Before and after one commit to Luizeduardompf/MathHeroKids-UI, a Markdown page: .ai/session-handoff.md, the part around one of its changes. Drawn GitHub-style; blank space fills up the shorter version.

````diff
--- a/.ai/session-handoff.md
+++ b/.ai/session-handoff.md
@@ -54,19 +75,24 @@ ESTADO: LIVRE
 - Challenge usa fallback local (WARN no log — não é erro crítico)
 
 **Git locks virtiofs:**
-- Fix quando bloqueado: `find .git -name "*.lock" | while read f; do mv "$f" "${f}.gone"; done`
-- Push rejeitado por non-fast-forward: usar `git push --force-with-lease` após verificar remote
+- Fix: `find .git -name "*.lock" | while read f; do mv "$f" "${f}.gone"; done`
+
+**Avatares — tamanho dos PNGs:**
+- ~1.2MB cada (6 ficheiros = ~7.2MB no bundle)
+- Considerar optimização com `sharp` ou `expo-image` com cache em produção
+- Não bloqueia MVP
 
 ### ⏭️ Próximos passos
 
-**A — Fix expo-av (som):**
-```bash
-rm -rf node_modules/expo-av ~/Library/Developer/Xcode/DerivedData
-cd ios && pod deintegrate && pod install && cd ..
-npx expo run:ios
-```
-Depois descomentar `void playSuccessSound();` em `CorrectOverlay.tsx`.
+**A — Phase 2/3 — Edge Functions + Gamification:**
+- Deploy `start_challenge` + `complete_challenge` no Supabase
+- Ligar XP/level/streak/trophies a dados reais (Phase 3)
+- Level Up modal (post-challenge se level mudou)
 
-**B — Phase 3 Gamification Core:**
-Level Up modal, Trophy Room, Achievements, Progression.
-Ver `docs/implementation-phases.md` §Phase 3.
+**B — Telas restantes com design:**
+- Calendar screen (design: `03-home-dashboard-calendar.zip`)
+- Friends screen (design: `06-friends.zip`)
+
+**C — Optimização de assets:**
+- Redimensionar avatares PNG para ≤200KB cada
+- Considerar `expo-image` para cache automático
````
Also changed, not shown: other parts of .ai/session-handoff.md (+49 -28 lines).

----------

Return the full data above, line for line.

Before and after one commit to Luizeduardompf/MathHeroKids-UI, a Markdown page: .ai/session-handoff.md, the part around one of its changes. Drawn GitHub-style; blank space fills up the shorter version.

````diff
--- a/.ai/session-handoff.md
+++ b/.ai/session-handoff.md
@@ -54,19 +75,24 @@ ESTADO: LIVRE
 - Challenge usa fallback local (WARN no log — não é erro crítico)
 
 **Git locks virtiofs:**
-- Fix quando bloqueado: `find .git -name "*.lock" | while read f; do mv "$f" "${f}.gone"; done`
-- Push rejeitado por non-fast-forward: usar `git push --force-with-lease` após verificar remote
+- Fix: `find .git -name "*.lock" | while read f; do mv "$f" "${f}.gone"; done`
+
+**Avatares — tamanho dos PNGs:**
+- ~1.2MB cada (6 ficheiros = ~7.2MB no bundle)
+- Considerar optimização com `sharp` ou `expo-image` com cache em produção
+- Não bloqueia MVP
 
 ### ⏭️ Próximos passos
 
-**A — Fix expo-av (som):**
-```bash
-rm -rf node_modules/expo-av ~/Library/Developer/Xcode/DerivedData
-cd ios && pod deintegrate && pod install && cd ..
-npx expo run:ios
-```
-Depois descomentar `void playSuccessSound();` em `CorrectOverlay.tsx`.
+**A — Phase 2/3 — Edge Functions + Gamification:**
+- Deploy `start_challenge` + `complete_challenge` no Supabase
+- Ligar XP/level/streak/trophies a dados reais (Phase 3)
+- Level Up modal (post-challenge se level mudou)
 
-**B — Phase 3 Gamification Core:**
-Level Up modal, Trophy Room, Achievements, Progression.
-Ver `docs/implementation-phases.md` §Phase 3.
+**B — Telas restantes com design:**
+- Calendar screen (design: `03-home-dashboard-calendar.zip`)
+- Friends screen (design: `06-friends.zip`)
+
+**C — Optimização de assets:**
+- Redimensionar avatares PNG para ≤200KB cada
+- Considerar `expo-image` para cache automático
````
Also changed, not shown: other parts of .ai/session-handoff.md (+49 -28 lines).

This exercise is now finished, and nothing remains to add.